Followup testing in 2-6 months often shows consistent improvement. As a matter of fact, in the many years I have been ordering these tests for patients, it is rare that a given patient did not improve clinically. Their lab tests demonstrated consistent improvement as well. One challenge I observed in understanding food allergies for many individuals is the variation on a theme of the reactions and how they manifest in a given person. Food allergies can often be associated with ongoing fatigue, mental focusing difficulties, attention deficit disorder, chronic irritable bowel syndrome, chronic infections, chronic inflammation, joint pain, and even hormone imbalance.
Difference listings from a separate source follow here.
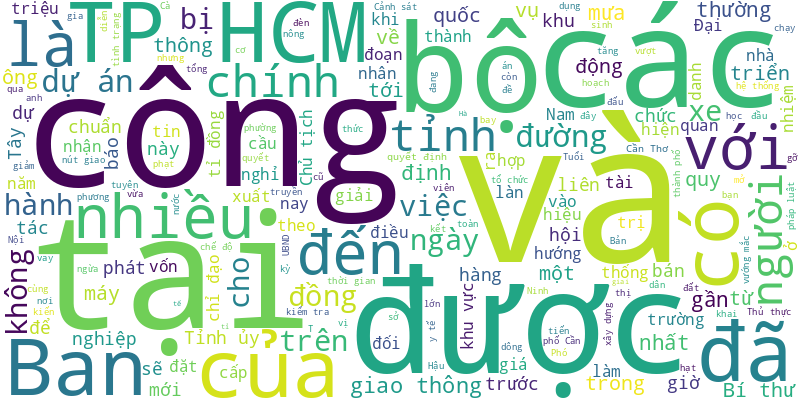
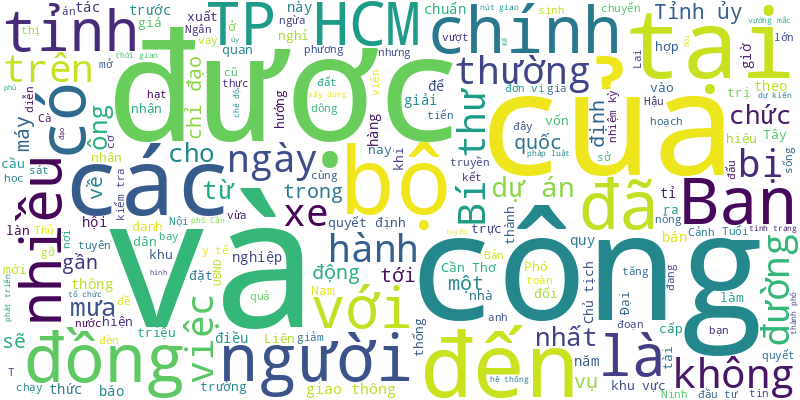
🍀 = 40%

diff --git a/README.md b/README.md
@@ -1,6 +1,7 @@
 # Tuoi Tre RSS 
 
 ## Giáo dục 
+- Tại hội nghị giáo dục đại học tổ chức ngày 18-9, Bộ GD-ĐT gửi phiếu thăm dò ý kiến về hai vấn đề liên quan tới tuyển sinh.
 - TP.HCM dự kiến từ tháng 10-2025 đến hết học kỳ 1 năm học 2025-2026 sẽ thực hiện thí điểm giờ ra chơi không điện thoại tại 16 trường.
 - Bộ Giáo dục và Đào tạo cho biết việc đẩy mạnh tự chủ trong các cơ sở giáo dục đại học công lập thời gian qua đã tạo động lực quan trọng giúp các trường chú trọng nâng cao chất lượng đội ngũ giảng viên.
 - Sở Giáo dục và Đào tạo Hà Nội yêu cầu các trường công khai thực đơn bữa ăn bán trú, nguồn gốc thực phẩm chế biến.
@@ -50,9 +51,11 @@
 - Ông Trần Lưu Quang cho biết từ ngày về làm Bí thư Thành ủy TP.HCM, ông nhận được 12 tin nhắn phản ánh việc học sinh phải đi học thêm ngày thứ Bảy. Ông Quang hỏi rõ Giám đốc Sở Giáo dục và Đào tạo TP.HCM việc này.
 - Việc Sở GD-ĐT TP.HCM ban hành khung giờ vào học, tan học đối với các trường mầm non, phổ thông trên địa bàn đã khiến nhiều phụ huynh vỡ òa vì vui mừng. Nhất là những phụ huynh phải đi làm theo giờ hành chính.
 - Năm 2026, Đại học Bách khoa Hà Nội dự kiến tổ chức 3 đợt thi với khoảng 60.000 lượt thi, trong đó đợt thi đầu tiên bắt đầu từ cuối tháng 1-2026.
-- Nhiều phụ huynh có con vào lớp 1 năm học 2025 - 2026 thắc mắc vì sao phải đóng bảo hiểm y tế cho con 15 tháng thay vì 12 tháng.
 ![Edu](Edu.png)
 ## Thời Sự 
+- Kể từ 1-10, 25 dịch vụ công thiết yếu đến đời sống của người dân sẽ chính thức chuyển sang hình thức trực tuyến theo chỉ đạo của Chính phủ.
+- Ông Lê Minh Ngân, Phó bí thư thường trực Tỉnh ủy Lai Châu, được bầu giữ chức Bí thư Tỉnh ủy Lai Châu nhiệm kỳ 2025-2030.
+- Đồng Nai chỉ đạo đến cuối năm 2025 đơn vị nào không đạt kết quả giải ngân vốn đầu tư công tỉnh sẽ điều chuyển, cách chức người đứng đầu.
 - Tin tức đáng chú ý: TP.HCM đề xuất 66.000 tỉ cho 100 dự án y tế giai đoạn năm 2026 - 2030; Hà Nội nghi có rau lạ vào trường học, tiến hành kiểm tra đột xuất bếp ăn bán trú; Ủy ban Chứng khoán không chấp nhận báo cáo tài chính kiểm toán của Timexco...
 - Hôm nay 19-9, thời tiết cả đất liền và trên biển đều xấu, trời mưa dông kèm gió giật, người dân cần chú ý.
 - Trước thềm chuyến công tác tới Mỹ, Chủ tịch nước Lương Cường đã tiếp bà Pauline Tamesis, Điều phối viên thường trú Liên hợp quốc.
@@ -100,9 +103,6 @@
 - Nhà máy nhiệt điện Vũng Áng II sử dụng công nghệ lò hơi siêu tới hạn tiên tiến nhất, cùng hệ thống giảm phát thải được sử dụng rộng rãi tại Nhật Bản và Hàn Quốc.
 - Ban Thường vụ Tỉnh ủy Khánh Hòa thông báo đến các cơ quan, địa phương, đơn vị về việc không nhận hoa chúc mừng Đại hội đại biểu Đảng bộ tỉnh lần thứ I, nhiệm kỳ 2025 - 2030.
 - Trong suốt 24 năm, Steve Koyle là bạn đồng hành với những con voi ở tám quốc gia. Tuổi Trẻ đã có cuộc trò chuyện với ông về hành trình này.
-- Dự án đường liên phường Thới An - Thạnh Xuân dài gần 4,5km, vốn hơn 3.500 tỉ đồng, sẽ tạo trục giao thông mới cho cửa ngõ Tây Bắc TP.HCM.
-- Sáng 18-9, Quân khu 7 tổng kết nhiệm vụ tìm kiếm, quy tập hài cốt, xác định hài cốt liệt sĩ còn thiếu thông tin giai đoạn 2021 - 2025.
-- Phòng Cảnh sát giao thông Công an TP.HCM triển khai 19 đội/trạm áp dụng đóng phạt chuyển khoản qua QR Code.
 ![New](News.png)
 ## Nhịp sống số 
 - Chỉ sau ít tuần phát hành, Nano Banana đã giúp Gemini vượt qua ChatGPT, trở thành ứng dụng dẫn đầu bảng xếp hạng trên App Store.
Identifying these food allergies and sensitivities can often improve these issues substantially. The interpretation can be varied as well. In my experience, some particular types of food reactions, even though they might measure low on a blood test, might have significant impact on the body. In my experience those tend to be wheat and gluten, milk, eggs, nightshade family plants, citrus, soy, and some cheeses. For example, a given individual might have a lower 1 or 2+ reaction to cow’s milk and a 3 or 4+ reaction to almonds. However they might not notice any particular adverse symptoms consuming almonds, and yet have significant responses to milk consumption. (GI bloating, irritable bowel symptoms, and sinus congestion). There can be a broad diversity of reactions each of the foods can have in a given individual. Interestingly, sometimes various foods, of different origins, can have a significant systemic effect as well. For example, I have seen individuals who react to milk on a food allergy panel. They can have adverse reactions with milk purchased at the local supermarket, but have minimal reactions with an organic milk from the local farmer’s market. The differences can be related to product processing or even potentially the adherence to the casein of molecule dissimilar molecules such as pesticides, herbicides, other farm chemicals, or even microorganisms. Such alteration of the original molecule can create unique structures that are even more immune-reactive. Therefore the results on a food allergy test do require some trial and experimentation. Strong reactions, when avoided, over time, can eventually develop varying degrees of tolerance. Paradoxically a low measured reaction can sometimes be found to be much more problematic than assumed. Common examples in my observation are some fruits and also condiments such as black pepper.